INSTRUCTIONS FOR THE TASK
Every line of the material below should be retyped exactly.

DATA UNDER STUDY
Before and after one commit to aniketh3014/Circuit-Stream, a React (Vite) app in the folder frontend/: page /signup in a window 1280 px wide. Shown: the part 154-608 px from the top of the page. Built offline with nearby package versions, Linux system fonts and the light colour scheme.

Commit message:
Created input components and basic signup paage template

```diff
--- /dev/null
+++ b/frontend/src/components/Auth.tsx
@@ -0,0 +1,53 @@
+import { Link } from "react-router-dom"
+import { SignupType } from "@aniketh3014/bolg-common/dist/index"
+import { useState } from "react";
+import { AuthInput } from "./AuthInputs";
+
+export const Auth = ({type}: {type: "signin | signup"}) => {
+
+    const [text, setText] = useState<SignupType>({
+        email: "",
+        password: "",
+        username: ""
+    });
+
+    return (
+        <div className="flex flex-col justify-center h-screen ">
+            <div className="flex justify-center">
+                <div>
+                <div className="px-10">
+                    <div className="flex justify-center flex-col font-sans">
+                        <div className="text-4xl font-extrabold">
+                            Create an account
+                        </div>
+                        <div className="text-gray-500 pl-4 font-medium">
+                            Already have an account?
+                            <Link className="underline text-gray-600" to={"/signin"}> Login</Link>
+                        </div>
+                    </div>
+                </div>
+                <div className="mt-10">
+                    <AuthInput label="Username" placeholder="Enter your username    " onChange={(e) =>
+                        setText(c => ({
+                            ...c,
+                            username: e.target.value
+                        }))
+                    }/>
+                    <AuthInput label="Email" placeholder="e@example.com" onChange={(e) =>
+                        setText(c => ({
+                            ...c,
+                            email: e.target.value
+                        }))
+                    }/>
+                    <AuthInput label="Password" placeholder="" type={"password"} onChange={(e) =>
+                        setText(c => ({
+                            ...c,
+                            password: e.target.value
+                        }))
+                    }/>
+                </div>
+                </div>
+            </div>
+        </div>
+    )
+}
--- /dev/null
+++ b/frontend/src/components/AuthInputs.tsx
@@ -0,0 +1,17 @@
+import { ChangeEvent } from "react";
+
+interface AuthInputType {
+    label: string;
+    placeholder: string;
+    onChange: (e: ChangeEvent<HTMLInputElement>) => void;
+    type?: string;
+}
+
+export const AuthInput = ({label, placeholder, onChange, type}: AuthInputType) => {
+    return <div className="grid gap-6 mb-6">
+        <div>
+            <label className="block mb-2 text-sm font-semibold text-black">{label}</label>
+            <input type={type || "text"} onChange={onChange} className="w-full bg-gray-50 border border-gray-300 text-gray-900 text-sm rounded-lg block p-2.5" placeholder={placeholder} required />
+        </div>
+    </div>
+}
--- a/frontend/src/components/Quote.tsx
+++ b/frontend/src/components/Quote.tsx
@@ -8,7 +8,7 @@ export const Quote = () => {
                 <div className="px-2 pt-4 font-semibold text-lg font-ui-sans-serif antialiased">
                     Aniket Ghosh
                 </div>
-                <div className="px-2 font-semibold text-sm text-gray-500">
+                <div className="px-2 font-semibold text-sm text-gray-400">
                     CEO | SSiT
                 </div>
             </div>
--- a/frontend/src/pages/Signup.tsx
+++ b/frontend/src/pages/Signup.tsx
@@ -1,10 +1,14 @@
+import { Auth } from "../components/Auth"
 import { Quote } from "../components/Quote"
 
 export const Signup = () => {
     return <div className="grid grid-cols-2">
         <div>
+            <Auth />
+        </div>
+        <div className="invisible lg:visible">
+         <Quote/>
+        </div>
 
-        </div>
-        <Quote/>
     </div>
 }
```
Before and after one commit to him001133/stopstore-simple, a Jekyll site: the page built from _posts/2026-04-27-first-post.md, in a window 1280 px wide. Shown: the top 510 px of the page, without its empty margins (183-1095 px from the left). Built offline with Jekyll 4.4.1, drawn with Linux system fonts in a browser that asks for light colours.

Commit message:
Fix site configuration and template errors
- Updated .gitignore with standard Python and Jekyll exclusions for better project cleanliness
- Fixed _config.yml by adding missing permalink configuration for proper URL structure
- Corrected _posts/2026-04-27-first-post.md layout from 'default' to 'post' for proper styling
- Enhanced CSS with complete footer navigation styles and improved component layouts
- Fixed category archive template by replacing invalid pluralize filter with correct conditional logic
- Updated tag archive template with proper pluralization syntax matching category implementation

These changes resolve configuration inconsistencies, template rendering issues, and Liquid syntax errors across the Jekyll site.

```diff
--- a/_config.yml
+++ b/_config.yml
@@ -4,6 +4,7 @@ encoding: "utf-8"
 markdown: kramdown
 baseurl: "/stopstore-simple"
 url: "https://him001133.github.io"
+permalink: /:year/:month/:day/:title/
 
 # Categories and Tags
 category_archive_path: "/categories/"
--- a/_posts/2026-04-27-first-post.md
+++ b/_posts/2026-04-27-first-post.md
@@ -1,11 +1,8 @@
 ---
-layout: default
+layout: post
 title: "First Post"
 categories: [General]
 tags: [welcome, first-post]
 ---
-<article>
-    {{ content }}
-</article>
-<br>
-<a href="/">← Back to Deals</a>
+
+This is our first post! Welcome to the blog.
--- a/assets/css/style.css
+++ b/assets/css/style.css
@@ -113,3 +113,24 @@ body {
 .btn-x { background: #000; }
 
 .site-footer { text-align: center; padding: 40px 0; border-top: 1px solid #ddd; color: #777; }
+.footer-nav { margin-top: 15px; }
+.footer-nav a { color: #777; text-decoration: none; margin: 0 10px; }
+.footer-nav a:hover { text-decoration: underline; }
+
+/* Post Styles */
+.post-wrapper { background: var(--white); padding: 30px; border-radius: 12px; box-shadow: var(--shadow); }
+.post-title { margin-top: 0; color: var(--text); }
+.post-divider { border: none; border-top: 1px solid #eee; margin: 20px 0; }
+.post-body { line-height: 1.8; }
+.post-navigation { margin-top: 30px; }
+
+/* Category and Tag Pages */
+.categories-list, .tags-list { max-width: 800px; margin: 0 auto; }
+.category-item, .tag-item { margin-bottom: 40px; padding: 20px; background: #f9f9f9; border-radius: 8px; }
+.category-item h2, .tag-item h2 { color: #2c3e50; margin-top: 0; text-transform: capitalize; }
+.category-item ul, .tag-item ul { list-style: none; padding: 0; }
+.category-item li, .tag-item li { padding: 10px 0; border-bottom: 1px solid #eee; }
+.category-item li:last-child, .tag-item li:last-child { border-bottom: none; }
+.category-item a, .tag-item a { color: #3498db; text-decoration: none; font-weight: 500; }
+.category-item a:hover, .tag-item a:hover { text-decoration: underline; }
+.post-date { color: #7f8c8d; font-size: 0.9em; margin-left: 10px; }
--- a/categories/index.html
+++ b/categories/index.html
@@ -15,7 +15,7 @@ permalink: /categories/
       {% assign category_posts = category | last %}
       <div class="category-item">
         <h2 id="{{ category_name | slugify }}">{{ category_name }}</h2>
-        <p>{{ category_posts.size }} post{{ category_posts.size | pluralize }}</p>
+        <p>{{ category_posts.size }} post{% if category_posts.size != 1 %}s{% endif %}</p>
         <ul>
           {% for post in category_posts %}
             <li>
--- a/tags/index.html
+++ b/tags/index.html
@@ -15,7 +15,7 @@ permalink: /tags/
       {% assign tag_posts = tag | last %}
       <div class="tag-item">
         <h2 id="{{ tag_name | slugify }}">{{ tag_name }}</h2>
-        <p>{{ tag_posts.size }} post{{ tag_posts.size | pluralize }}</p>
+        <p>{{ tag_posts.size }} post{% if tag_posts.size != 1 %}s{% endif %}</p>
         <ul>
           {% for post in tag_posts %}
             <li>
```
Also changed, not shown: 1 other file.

ANSWER BOX
Before and after one commit to aniketh3014/Circuit-Stream, a React (Vite) app in the folder frontend/: page /signup in a window 1280 px wide. Shown: the part 154-608 px from the top of the page. Built offline with nearby package versions, Linux system fonts and the light colour scheme.

Commit message:
Created input components and basic signup paage template

```diff
--- /dev/null
+++ b/frontend/src/components/Auth.tsx
@@ -0,0 +1,53 @@
+import { Link } from "react-router-dom"
+import { SignupType } from "@aniketh3014/bolg-common/dist/index"
+import { useState } from "react";
+import { AuthInput } from "./AuthInputs";
+
+export const Auth = ({type}: {type: "signin | signup"}) => {
+
+    const [text, setText] = useState<SignupType>({
+        email: "",
+        password: "",
+        username: ""
+    });
+
+    return (
+        <div className="flex flex-col justify-center h-screen ">
+            <div className="flex justify-center">
+                <div>
+                <div className="px-10">
+                    <div className="flex justify-center flex-col font-sans">
+                        <div className="text-4xl font-extrabold">
+                            Create an account
+                        </div>
+                        <div className="text-gray-500 pl-4 font-medium">
+                            Already have an account?
+                            <Link className="underline text-gray-600" to={"/signin"}> Login</Link>
+                        </div>
+                    </div>
+                </div>
+                <div className="mt-10">
+                    <AuthInput label="Username" placeholder="Enter your username    " onChange={(e) =>
+                        setText(c => ({
+                            ...c,
+                            username: e.target.value
+                        }))
+                    }/>
+                    <AuthInput label="Email" placeholder="e@example.com" onChange={(e) =>
+                        setText(c => ({
+                            ...c,
+                            email: e.target.value
+                        }))
+                    }/>
+                    <AuthInput label="Password" placeholder="" type={"password"} onChange={(e) =>
+                        setText(c => ({
+                            ...c,
+                            password: e.target.value
+                        }))
+                    }/>
+                </div>
+                </div>
+            </div>
+        </div>
+    )
+}
--- /dev/null
+++ b/frontend/src/components/AuthInputs.tsx
@@ -0,0 +1,17 @@
+import { ChangeEvent } from "react";
+
+interface AuthInputType {
+    label: string;
+    placeholder: string;
+    onChange: (e: ChangeEvent<HTMLInputElement>) => void;
+    type?: string;
+}
+
+export const AuthInput = ({label, placeholder, onChange, type}: AuthInputType) => {
+    return <div className="grid gap-6 mb-6">
+        <div>
+            <label className="block mb-2 text-sm font-semibold text-black">{label}</label>
+            <input type={type || "text"} onChange={onChange} className="w-full bg-gray-50 border border-gray-300 text-gray-900 text-sm rounded-lg block p-2.5" placeholder={placeholder} required />
+        </div>
+    </div>
+}
--- a/frontend/src/components/Quote.tsx
+++ b/frontend/src/components/Quote.tsx
@@ -8,7 +8,7 @@ export const Quote = () => {
                 <div className="px-2 pt-4 font-semibold text-lg font-ui-sans-serif antialiased">
                     Aniket Ghosh
                 </div>
-                <div className="px-2 font-semibold text-sm text-gray-500">
+                <div className="px-2 font-semibold text-sm text-gray-400">
                     CEO | SSiT
                 </div>
             </div>
--- a/frontend/src/pages/Signup.tsx
+++ b/frontend/src/pages/Signup.tsx
@@ -1,10 +1,14 @@
+import { Auth } from "../components/Auth"
 import { Quote } from "../components/Quote"
 
 export const Signup = () => {
     return <div className="grid grid-cols-2">
         <div>
+            <Auth />
+        </div>
+        <div className="invisible lg:visible">
+         <Quote/>
+        </div>
 
-        </div>
-        <Quote/>
     </div>
 }
```
Before and after one commit to him001133/stopstore-simple, a Jekyll site: the page built from _posts/2026-04-27-first-post.md, in a window 1280 px wide. Shown: the top 510 px of the page, without its empty margins (183-1095 px from the left). Built offline with Jekyll 4.4.1, drawn with Linux system fonts in a browser that asks for light colours.

Commit message:
Fix site configuration and template errors
- Updated .gitignore with standard Python and Jekyll exclusions for better project cleanliness
- Fixed _config.yml by adding missing permalink configuration for proper URL structure
- Corrected _posts/2026-04-27-first-post.md layout from 'default' to 'post' for proper styling
- Enhanced CSS with complete footer navigation styles and improved component layouts
- Fixed category archive template by replacing invalid pluralize filter with correct conditional logic
- Updated tag archive template with proper pluralization syntax matching category implementation

These changes resolve configuration inconsistencies, template rendering issues, and Liquid syntax errors across the Jekyll site.

```diff
--- a/_config.yml
+++ b/_config.yml
@@ -4,6 +4,7 @@ encoding: "utf-8"
 markdown: kramdown
 baseurl: "/stopstore-simple"
 url: "https://him001133.github.io"
+permalink: /:year/:month/:day/:title/
 
 # Categories and Tags
 category_archive_path: "/categories/"
--- a/_posts/2026-04-27-first-post.md
+++ b/_posts/2026-04-27-first-post.md
@@ -1,11 +1,8 @@
 ---
-layout: default
+layout: post
 title: "First Post"
 categories: [General]
 tags: [welcome, first-post]
 ---
-<article>
-    {{ content }}
-</article>
-<br>
-<a href="/">← Back to Deals</a>
+
+This is our first post! Welcome to the blog.
--- a/assets/css/style.css
+++ b/assets/css/style.css
@@ -113,3 +113,24 @@ body {
 .btn-x { background: #000; }
 
 .site-footer { text-align: center; padding: 40px 0; border-top: 1px solid #ddd; color: #777; }
+.footer-nav { margin-top: 15px; }
+.footer-nav a { color: #777; text-decoration: none; margin: 0 10px; }
+.footer-nav a:hover { text-decoration: underline; }
+
+/* Post Styles */
+.post-wrapper { background: var(--white); padding: 30px; border-radius: 12px; box-shadow: var(--shadow); }
+.post-title { margin-top: 0; color: var(--text); }
+.post-divider { border: none; border-top: 1px solid #eee; margin: 20px 0; }
+.post-body { line-height: 1.8; }
+.post-navigation { margin-top: 30px; }
+
+/* Category and Tag Pages */
+.categories-list, .tags-list { max-width: 800px; margin: 0 auto; }
+.category-item, .tag-item { margin-bottom: 40px; padding: 20px; background: #f9f9f9; border-radius: 8px; }
+.category-item h2, .tag-item h2 { color: #2c3e50; margin-top: 0; text-transform: capitalize; }
+.category-item ul, .tag-item ul { list-style: none; padding: 0; }
+.category-item li, .tag-item li { padding: 10px 0; border-bottom: 1px solid #eee; }
+.category-item li:last-child, .tag-item li:last-child { border-bottom: none; }
+.category-item a, .tag-item a { color: #3498db; text-decoration: none; font-weight: 500; }
+.category-item a:hover, .tag-item a:hover { text-decoration: underline; }
+.post-date { color: #7f8c8d; font-size: 0.9em; margin-left: 10px; }
--- a/categories/index.html
+++ b/categories/index.html
@@ -15,7 +15,7 @@ permalink: /categories/
       {% assign category_posts = category | last %}
       <div class="category-item">
         <h2 id="{{ category_name | slugify }}">{{ category_name }}</h2>
-        <p>{{ category_posts.size }} post{{ category_posts.size | pluralize }}</p>
+        <p>{{ category_posts.size }} post{% if category_posts.size != 1 %}s{% endif %}</p>
         <ul>
           {% for post in category_posts %}
             <li>
--- a/tags/index.html
+++ b/tags/index.html
@@ -15,7 +15,7 @@ permalink: /tags/
       {% assign tag_posts = tag | last %}
       <div class="tag-item">
         <h2 id="{{ tag_name | slugify }}">{{ tag_name }}</h2>
-        <p>{{ tag_posts.size }} post{{ tag_posts.size | pluralize }}</p>
+        <p>{{ tag_posts.size }} post{% if tag_posts.size != 1 %}s{% endif %}</p>
         <ul>
           {% for post in tag_posts %}
             <li>
```
Also changed, not shown: 1 other file.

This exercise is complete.